Recognition in Angus for a musician who composed the first Japanese national anthem and lived in Montrose in the 1800s is being sought.
John William Fenton was a solider in the 19th century.
He is considered Scottish because he lived in Montrose in around 1881 with his American-born wife Jessie P Fenton and daughters Jessie and Maria, but he is also considered Irish because he was born in Kinsale, County Cork, in Ireland, in 1828.
Angus North Conservative candidate Alex Johnstone is calling to have Fenton’s achievement of initiating the process through which ‘Kimi ga yo’ came to be accepted as the national anthem of Japan acknowledged in Angus.
Mr Johnstone, who founded the Cross Party Group on Japan in the Scottish Parliament, said: “This remarkable man had previously served in Yokohama to protect the small foreign community there, just as the Shogunate was being overthrown.
“He would later form the first Japanese military band, and also composed the first ever Japanese national anthem, which he performed for the Emperor in 1870.
“Even when his unit left Japan in 1871, he remained there as a bandmaster with the Japanese navy, and then with the band of the Imperial Court.
“Today, a monument stands in his memory at the Myoukoji Shrine in Yokohama, and although the national anthem has since changed, Fenton’s piece is played annually at a concert in his honour.
“John Fenton remains highly celebrated in Japan, where he is considered to be ‘the Father of Japanese band music’. I think it would be a welcome gesture if his achievements were better acknowledged in the town he called home for a time.”

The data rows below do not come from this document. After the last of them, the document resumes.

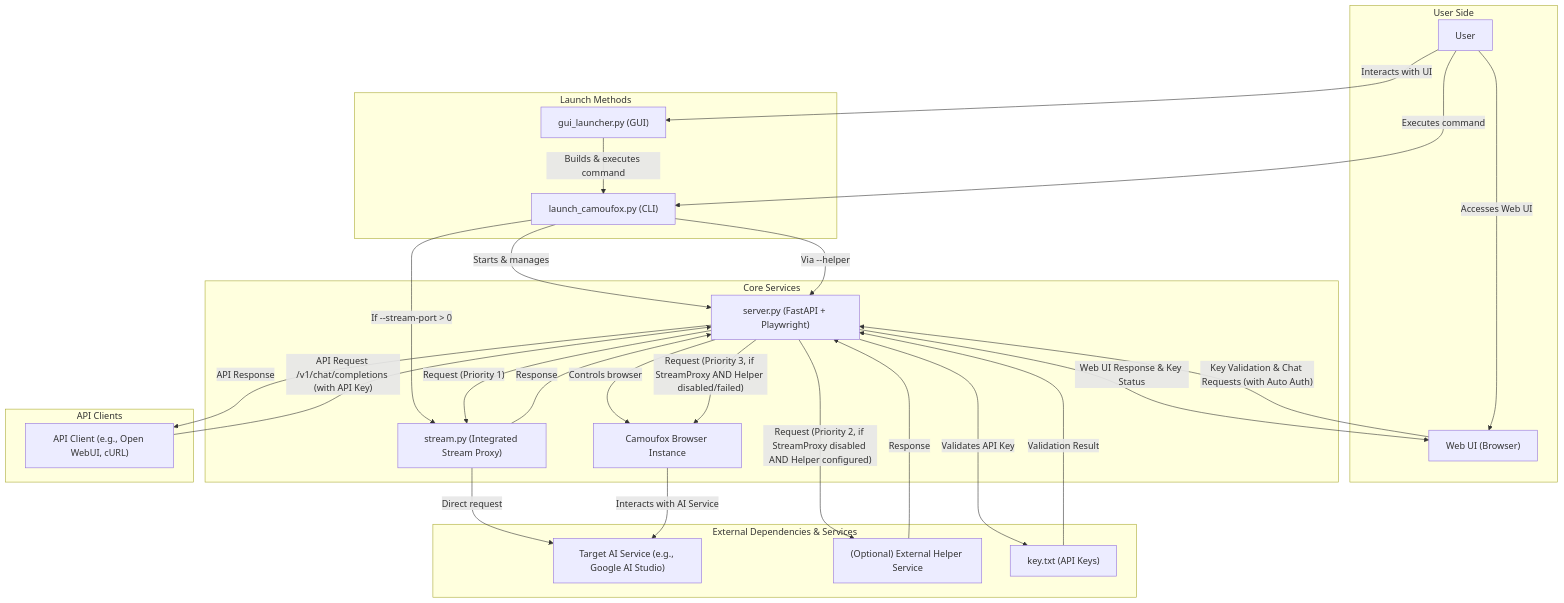
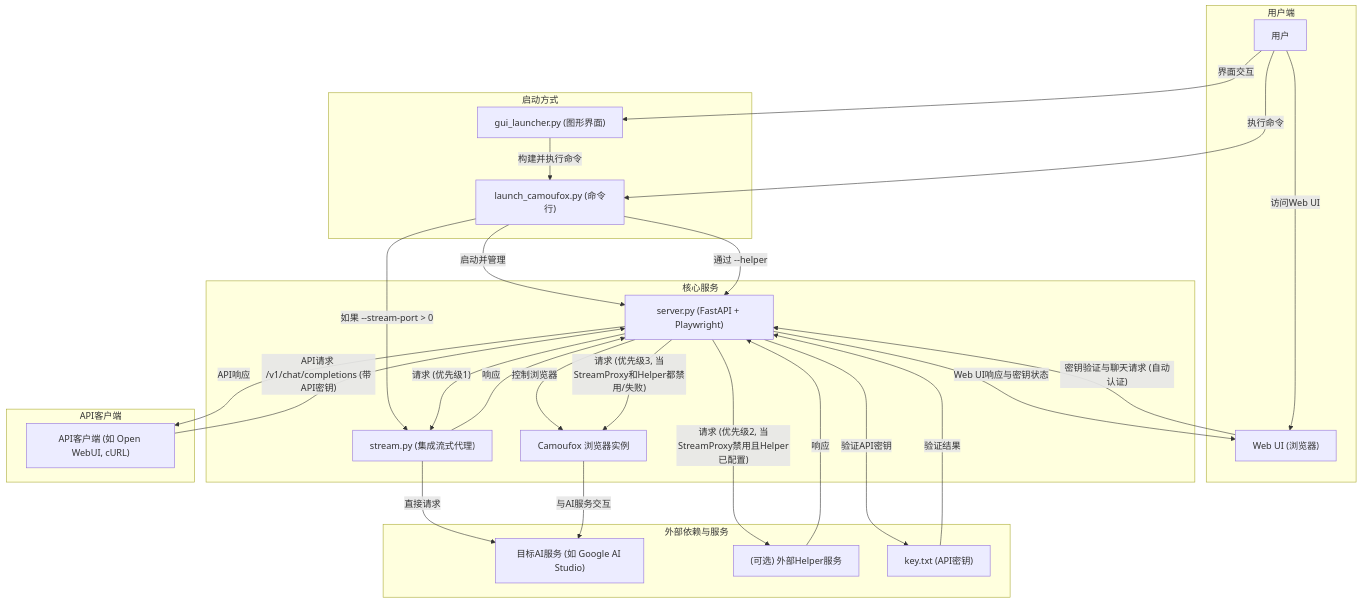
Before and after one commit to yattin/AIstudioProxyAPI: the diagram in README.md, drawn with Mermaid. The commit also changed other lines of this file and 9 other files, not shown here.

````diff
--- a/README.md
+++ b/README.md
@@ -292,56 +18,56 @@
 ```mermaid
 graph TD
-    subgraph "User Side"
-        User["User"]
-        WebUI["Web UI (Browser)"]
+    subgraph "用户端"
+        User["用户"]
+        WebUI["Web UI (浏览器)"]
     end
 
-    subgraph "Launch Methods"
-        CLI_Launch["launch_camoufox.py (CLI)"]
-        GUI_Launch["gui_launcher.py (GUI)"]
+    subgraph "启动方式"
+        CLI_Launch["launch_camoufox.py (命令行)"]
+        GUI_Launch["gui_launcher.py (图形界面)"]
     end
 
-    subgraph "Core Services"
+    subgraph "核心服务"
         ServerPY["server.py (FastAPI + Playwright)"]
-        StreamProxy["stream.py (Integrated Stream Proxy)"]
-        CamoufoxInstance["Camoufox Browser Instance"]
+        StreamProxy["stream.py (集成流式代理)"]
+        CamoufoxInstance["Camoufox 浏览器实例"]
     end
 
-    subgraph "External Dependencies & Services"
-        AI_Studio["Target AI Service (e.g., Google AI Studio)"]
-        OptionalHelper["(Optional) External Helper Service"]
-        KeyFile["key.txt (API Keys)"]
+    subgraph "外部依赖与服务"
+        AI_Studio["目标AI服务 (如 Google AI Studio)"]
+        OptionalHelper["(可选) 外部Helper服务"]
+        KeyFile["key.txt (API密钥)"]
     end
 
-    subgraph "API Clients"
-        API_Client["API Client (e.g., Open WebUI, cURL)"]
+    subgraph "API客户端"
+        API_Client["API客户端 (如 Open WebUI, cURL)"]
     end
 
-    User -- "Executes command" --> CLI_Launch
-    User -- "Interacts with UI" --> GUI_Launch
-    User -- "Accesses Web UI" --> WebUI
+    User -- "执行命令" --> CLI_Launch
+    User -- "界面交互" --> GUI_Launch
+    User -- "访问Web UI" --> WebUI
 
-    GUI_Launch -- "Builds & executes command" --> CLI_Launch
+    GUI_Launch -- "构建并执行命令" --> CLI_Launch
 
-    CLI_Launch -- "Starts & manages" --> ServerPY
-    CLI_Launch -- "If --stream-port > 0" --> StreamProxy
-    CLI_Launch -- "Via --helper <url>" --> ServerPY
+    CLI_Launch -- "启动并管理" --> ServerPY
+    CLI_Launch -- "如果 --stream-port > 0" --> StreamProxy
+    CLI_Launch -- "通过 --helper <url>" --> ServerPY
 
-    ServerPY -- "Controls browser" --> CamoufoxInstance
-    ServerPY -- "Request (Priority 1)" --> StreamProxy
-    StreamProxy -- "Direct request" --> AI_Studio
-    StreamProxy -- "Response" --> ServerPY
+    ServerPY -- "控制浏览器" --> CamoufoxInstance
+    ServerPY -- "请求 (优先级1)" --> StreamProxy
+    StreamProxy -- "直接请求" --> AI_Studio
+    StreamProxy -- "响应" --> ServerPY
 
-    ServerPY -- "Request (Priority 2, if StreamProxy disabled AND Helper configured)" --> OptionalHelper
-    OptionalHelper -- "Response" --> ServerPY
+    ServerPY -- "请求 (优先级2, 当StreamProxy禁用且Helper已配置)" --> OptionalHelper
+    OptionalHelper -- "响应" --> ServerPY
 
-    ServerPY -- "Request (Priority 3, if StreamProxy AND Helper disabled/failed)" --> CamoufoxInstance
-    CamoufoxInstance -- "Interacts with AI Service" --> AI_Studio
+    ServerPY -- "请求 (优先级3, 当StreamProxy和Helper都禁用/失败)" --> CamoufoxInstance
+    CamoufoxInstance -- "与AI服务交互" --> AI_Studio
 
-    API_Client -- "API Request /v1/chat/completions (with API Key)" --> ServerPY
-    WebUI -- "Key Validation & Chat Requests (with Auto Auth)" --> ServerPY
-    ServerPY -- "Validates API Key" --> KeyFile
-    KeyFile -- "Validation Result" --> ServerPY
-    ServerPY -- "API Response" --> API_Client
-    ServerPY -- "Web UI Response & Key Status" --> WebUI
+    API_Client -- "API请求 /v1/chat/completions (带API密钥)" --> ServerPY
+    WebUI -- "密钥验证与聊天请求 (自动认证)" --> ServerPY
+    ServerPY -- "验证API密钥" --> KeyFile
+    KeyFile -- "验证结果" --> ServerPY
+    ServerPY -- "API响应" --> API_Client
+    ServerPY -- "Web UI响应与密钥状态" --> WebUI
 ```
````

He hopes a display could be installed at Montrose Museum and for it to be opened by the Japanese Consul.